$V\left(R\right)=-\Delta E=\frac{\hslash c}{{\u019b}_{\pi}+{\mathrm{Re}}^{-2R/{\u019b}_{\pi}}}-\frac{\hslash c}{{\u019b}_{\pi}}=-\frac{\hslash c}{{\u019b}_{\pi}}*\frac{R{e}^{-2R/{\u019b}_{\pi}}}{{\u019b}_{\pi}+R{e}^{-2R/{\u019b}_{\pi}}}$ (13)

where $\hslash c/{\u019b}_{\pi}={m}_{\pi}{c}^{2}$ .

The NN potential V(R) as a function of inter-nucleon distance R is shown in Figure 1 for a charged pion exchange between the two nucleons $\left({\u019b}_{\pi}=1.41\text{\hspace{0.17em}}\text{fm}\right)$ . This potential has some similarities with that obtained by lattice QCD [15] [16] , which shares the features of the phenomenological NN potentials: an attractive well at intermediate and larger distances and a hard core repulsion at small range, with the maximum depth of the potential in the intermediate range [1] [2] [3] [4] [5] . The minimum value of the potential (−22 MeV) and the position of the minimum (0.7 fm) in Figure 1, are comparable with the values shown in Figure 3 from [15]: about −25 MeV and 0.7 fm. The fall of the potential towards zero value in Figure 1 for small R (R < 0.6 fm) is compatible with the beginning of the hard core repulsion region [1] [2] [3] [4] [5] [15] which gets dominant at short range.

The potential in Figure 1 is a little larger, in particular the fall towards higher values of R is slower than in the case of potential obtained in [15] . But the results in [15] were obtained for a pion mass (530 MeV) higher than the real pion mass.

Figure 1. The NN potential in the case of charged pion exchange.

For a lower pion mass (360 MeV) the range of the potential gets wider also [15] .~~ ~~

We solved numerically the Schrodinger equation for the potential V(R) given in relation (13), for different values of the pion mass ${m}_{\pi}$ :

$-\frac{{\hslash}^{2}}{2\mu}\Delta \psi \left(R\right)+V\left(R\right)\psi \left(R\right)=E\psi \left(R\right)$ (14)

where $\mu $ is the reduced mass of the two nucleons.

From a numerical point of view, the Schrodinger equation in central potential has been solved using the substitution: $\psi \left(R\right)=\varphi \left(R\right)/R$ which, in turn, gives a standard Sturm-Liouville eigenvalue problem with a constant coefficient for the second order derivative:

$-\frac{{\hslash}^{2}}{2\mu}\frac{{\text{d}}^{2}\varphi \left(R\right)}{\text{d}{R}^{2}}+V\left(R\right)\varphi \left(R\right)=E\varphi \left(R\right)$ (15)

We look for the ground state, this means zero centrifugal energy (l = 0).

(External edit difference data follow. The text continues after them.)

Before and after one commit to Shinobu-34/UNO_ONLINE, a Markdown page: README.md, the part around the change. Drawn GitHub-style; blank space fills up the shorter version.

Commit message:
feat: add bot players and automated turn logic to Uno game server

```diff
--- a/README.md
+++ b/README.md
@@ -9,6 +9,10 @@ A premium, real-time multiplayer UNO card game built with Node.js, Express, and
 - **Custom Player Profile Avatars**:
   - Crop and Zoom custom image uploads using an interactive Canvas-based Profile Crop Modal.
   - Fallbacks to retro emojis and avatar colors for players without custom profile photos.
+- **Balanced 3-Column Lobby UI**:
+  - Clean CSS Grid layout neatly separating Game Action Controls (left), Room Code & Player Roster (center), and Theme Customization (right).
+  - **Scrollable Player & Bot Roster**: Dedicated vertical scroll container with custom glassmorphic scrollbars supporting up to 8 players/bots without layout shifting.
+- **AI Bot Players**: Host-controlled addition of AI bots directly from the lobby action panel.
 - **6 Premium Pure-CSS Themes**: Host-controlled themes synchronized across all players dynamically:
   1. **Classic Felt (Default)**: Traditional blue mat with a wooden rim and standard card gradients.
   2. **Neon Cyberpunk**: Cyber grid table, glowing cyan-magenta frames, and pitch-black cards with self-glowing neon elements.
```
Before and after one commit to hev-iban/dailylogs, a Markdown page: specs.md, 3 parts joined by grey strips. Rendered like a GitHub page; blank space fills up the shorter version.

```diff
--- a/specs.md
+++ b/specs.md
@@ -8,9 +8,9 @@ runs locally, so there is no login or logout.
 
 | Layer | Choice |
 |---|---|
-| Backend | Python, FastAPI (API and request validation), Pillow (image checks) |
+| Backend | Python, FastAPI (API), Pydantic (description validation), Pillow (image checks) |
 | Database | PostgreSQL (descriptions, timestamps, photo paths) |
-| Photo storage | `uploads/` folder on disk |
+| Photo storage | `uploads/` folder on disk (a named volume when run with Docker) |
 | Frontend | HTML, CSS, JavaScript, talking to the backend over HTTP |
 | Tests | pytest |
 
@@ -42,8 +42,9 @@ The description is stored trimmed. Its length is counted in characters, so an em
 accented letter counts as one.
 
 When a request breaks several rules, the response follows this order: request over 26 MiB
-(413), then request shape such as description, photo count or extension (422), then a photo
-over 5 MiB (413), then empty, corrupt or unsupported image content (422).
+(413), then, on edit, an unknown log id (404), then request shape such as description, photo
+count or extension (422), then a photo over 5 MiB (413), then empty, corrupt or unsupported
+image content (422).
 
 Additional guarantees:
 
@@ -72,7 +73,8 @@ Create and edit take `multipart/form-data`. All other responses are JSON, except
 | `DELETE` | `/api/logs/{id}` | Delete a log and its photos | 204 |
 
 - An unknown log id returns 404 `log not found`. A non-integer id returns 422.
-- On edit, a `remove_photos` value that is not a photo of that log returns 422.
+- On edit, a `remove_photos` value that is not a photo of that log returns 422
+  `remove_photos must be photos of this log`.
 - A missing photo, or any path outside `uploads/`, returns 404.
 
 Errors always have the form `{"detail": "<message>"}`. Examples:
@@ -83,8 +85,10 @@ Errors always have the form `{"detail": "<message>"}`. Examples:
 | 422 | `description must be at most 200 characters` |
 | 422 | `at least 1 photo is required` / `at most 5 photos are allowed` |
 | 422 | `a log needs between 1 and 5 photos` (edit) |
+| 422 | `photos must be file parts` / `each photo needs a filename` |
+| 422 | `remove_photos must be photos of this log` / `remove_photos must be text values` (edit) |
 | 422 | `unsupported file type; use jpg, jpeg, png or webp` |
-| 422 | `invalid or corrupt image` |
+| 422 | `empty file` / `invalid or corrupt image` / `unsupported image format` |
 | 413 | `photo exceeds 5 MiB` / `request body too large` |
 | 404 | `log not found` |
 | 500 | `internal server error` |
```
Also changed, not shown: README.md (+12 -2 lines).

The spatial dimension has been truncated as $R\in \left[0,20\right]\text{fm}$ with a standard discretization in equal intervals of $\Delta R={10}^{-3}\text{\hspace{0.17em}}\text{fm}$ . Such large radial extension is needed in order to resolve properly the states lying closely to the continuum ( $E<\cong 0$ ). The eigenvalue problem is solved by means of a finite difference method with the boundary values $\varphi \left(0\right)={\varphi}^{\prime}\left(0\right)=0$ and imposing an exponential decay at large radius. The resulting Hamiltonian is diagonalized and the eigenvalues (energy) are obtained.

In Figure 2 is given the dependence of the total energy of the two nucleons in function of the exchanged pion mass ${m}_{\pi}$ . For the real pion mass corresponds about −0.1 MeV, this means a very small binding energy.

Figure 2. The total energy of the two nucleons as a function of the pion mass ${m}_{\pi}$ .

The total energy of the two nucleons decreases, this means the binding energy increases with the decrease of the pion mass. For masses higher than the real pion mass the total energy gets positive (unbound state). This underline the central role of the pion as main player in the production of nuclear attraction, as largely accepted in literature [1] - [6] .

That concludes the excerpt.